• _Exercise aim_: The word to find is "left". Copy each line of the material that contains it.
------------------------------------------------
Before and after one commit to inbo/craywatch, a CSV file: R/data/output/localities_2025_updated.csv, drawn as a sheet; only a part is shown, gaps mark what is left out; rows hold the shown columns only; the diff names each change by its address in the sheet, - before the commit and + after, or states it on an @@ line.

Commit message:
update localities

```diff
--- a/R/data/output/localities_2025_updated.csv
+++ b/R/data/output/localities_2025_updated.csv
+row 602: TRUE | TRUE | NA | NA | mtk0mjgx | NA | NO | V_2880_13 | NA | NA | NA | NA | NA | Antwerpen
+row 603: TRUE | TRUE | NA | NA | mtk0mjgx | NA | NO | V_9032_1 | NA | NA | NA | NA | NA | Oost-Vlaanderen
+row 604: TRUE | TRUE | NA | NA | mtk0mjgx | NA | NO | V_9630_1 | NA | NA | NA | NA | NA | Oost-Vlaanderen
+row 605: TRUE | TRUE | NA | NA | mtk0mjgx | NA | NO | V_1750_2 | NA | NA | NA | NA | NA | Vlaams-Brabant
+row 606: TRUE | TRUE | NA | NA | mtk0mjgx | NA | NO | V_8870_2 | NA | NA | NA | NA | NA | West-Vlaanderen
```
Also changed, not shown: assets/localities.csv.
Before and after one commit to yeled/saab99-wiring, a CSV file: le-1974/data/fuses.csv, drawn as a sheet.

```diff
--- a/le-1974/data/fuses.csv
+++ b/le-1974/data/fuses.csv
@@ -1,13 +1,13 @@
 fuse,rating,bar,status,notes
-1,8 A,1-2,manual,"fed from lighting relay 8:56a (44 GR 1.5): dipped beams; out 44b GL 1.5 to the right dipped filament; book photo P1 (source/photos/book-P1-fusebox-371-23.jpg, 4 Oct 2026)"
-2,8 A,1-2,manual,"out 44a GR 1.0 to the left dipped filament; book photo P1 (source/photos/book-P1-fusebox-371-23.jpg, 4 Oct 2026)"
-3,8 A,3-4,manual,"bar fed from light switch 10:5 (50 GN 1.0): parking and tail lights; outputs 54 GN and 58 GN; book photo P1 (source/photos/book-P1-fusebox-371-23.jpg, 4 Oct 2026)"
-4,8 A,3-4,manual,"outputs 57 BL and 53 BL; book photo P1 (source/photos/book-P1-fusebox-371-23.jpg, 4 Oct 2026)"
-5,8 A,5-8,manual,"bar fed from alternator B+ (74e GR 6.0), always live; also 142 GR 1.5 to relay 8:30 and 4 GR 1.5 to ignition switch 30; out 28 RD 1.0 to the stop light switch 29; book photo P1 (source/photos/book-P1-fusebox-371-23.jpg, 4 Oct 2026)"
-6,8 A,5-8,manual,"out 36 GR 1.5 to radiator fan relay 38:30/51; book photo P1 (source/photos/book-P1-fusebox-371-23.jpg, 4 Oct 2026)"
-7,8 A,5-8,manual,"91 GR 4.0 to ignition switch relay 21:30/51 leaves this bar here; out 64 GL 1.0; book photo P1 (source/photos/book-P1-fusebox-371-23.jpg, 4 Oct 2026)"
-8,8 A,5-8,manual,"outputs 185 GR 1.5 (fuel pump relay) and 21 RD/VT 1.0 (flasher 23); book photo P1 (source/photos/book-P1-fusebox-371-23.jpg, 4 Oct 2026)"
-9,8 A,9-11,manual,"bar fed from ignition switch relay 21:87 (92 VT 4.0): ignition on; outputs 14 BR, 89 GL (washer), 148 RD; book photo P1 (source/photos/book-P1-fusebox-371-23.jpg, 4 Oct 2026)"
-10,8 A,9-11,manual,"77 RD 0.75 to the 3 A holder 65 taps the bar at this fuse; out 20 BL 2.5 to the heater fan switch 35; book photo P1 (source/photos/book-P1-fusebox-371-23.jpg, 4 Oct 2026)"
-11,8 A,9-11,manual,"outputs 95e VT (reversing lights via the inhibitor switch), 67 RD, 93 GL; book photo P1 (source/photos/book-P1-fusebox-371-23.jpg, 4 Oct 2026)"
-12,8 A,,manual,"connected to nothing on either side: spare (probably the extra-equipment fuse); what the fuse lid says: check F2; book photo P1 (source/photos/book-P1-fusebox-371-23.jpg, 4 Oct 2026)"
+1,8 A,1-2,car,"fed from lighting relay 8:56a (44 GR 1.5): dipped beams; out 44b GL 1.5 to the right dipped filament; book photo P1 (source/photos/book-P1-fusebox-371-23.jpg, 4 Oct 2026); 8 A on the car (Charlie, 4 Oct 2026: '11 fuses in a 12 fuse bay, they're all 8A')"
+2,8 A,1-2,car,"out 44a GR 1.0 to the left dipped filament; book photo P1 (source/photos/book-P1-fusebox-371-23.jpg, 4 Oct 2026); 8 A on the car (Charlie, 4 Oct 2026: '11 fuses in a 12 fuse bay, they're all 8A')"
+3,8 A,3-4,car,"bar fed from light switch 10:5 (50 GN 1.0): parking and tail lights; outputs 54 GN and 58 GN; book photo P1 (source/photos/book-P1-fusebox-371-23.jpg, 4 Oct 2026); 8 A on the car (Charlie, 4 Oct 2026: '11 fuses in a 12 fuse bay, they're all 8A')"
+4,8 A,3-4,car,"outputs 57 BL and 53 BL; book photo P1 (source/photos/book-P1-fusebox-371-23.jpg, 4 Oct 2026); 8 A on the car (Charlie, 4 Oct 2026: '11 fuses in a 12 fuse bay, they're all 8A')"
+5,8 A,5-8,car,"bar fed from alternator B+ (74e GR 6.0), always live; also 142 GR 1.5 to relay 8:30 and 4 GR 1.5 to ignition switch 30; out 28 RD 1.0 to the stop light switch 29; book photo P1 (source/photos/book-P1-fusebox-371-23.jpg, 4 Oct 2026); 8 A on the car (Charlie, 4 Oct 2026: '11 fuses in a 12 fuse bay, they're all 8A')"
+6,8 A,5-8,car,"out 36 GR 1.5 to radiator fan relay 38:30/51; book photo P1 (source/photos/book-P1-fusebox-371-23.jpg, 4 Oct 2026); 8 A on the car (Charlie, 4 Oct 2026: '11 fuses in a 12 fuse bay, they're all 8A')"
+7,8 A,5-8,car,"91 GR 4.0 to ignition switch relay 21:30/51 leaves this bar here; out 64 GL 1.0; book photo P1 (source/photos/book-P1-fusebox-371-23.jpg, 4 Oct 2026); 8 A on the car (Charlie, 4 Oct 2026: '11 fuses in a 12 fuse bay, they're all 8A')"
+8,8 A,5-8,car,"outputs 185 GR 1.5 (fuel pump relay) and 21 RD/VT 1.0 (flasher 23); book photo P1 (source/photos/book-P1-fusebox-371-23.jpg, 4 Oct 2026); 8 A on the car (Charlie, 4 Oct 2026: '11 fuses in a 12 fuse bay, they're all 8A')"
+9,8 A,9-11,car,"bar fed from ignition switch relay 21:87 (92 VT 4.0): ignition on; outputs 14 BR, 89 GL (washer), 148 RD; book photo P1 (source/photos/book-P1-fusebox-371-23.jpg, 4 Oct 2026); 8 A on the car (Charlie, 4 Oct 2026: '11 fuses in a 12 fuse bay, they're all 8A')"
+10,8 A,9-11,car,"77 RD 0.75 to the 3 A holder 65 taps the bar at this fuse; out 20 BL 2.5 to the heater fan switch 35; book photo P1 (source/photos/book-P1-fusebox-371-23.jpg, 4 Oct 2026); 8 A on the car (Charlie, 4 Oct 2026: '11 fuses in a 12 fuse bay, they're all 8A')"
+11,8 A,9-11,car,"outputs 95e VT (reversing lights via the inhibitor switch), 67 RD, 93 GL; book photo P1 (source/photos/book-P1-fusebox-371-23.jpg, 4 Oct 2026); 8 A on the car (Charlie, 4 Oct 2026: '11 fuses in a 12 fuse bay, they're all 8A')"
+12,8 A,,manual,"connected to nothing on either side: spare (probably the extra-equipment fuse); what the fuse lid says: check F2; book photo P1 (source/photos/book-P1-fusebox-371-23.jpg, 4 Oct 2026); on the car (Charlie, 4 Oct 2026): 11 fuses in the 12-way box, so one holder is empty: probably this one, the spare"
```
------------------------------------------------
• _Answer to the exercise_:
Before and after one commit to inbo/craywatch, a CSV file: R/data/output/localities_2025_updated.csv, drawn as a sheet; only a part is shown, gaps mark what is left out; rows hold the shown columns only; the diff names each change by its address in the sheet, - before the commit and + after, or states it on an @@ line.
-2,8 A,1-2,manual,"out 44a GR 1.0 to the left dipped filament; book photo P1 (source/photos/book-P1-fusebox-371-23.jpg, 4 Oct 2026)"
+2,8 A,1-2,car,"out 44a GR 1.0 to the left dipped filament; book photo P1 (source/photos/book-P1-fusebox-371-23.jpg, 4 Oct 2026); 8 A on the car (Charlie, 4 Oct 2026: '11 fuses in a 12 fuse bay, they're all 8A')"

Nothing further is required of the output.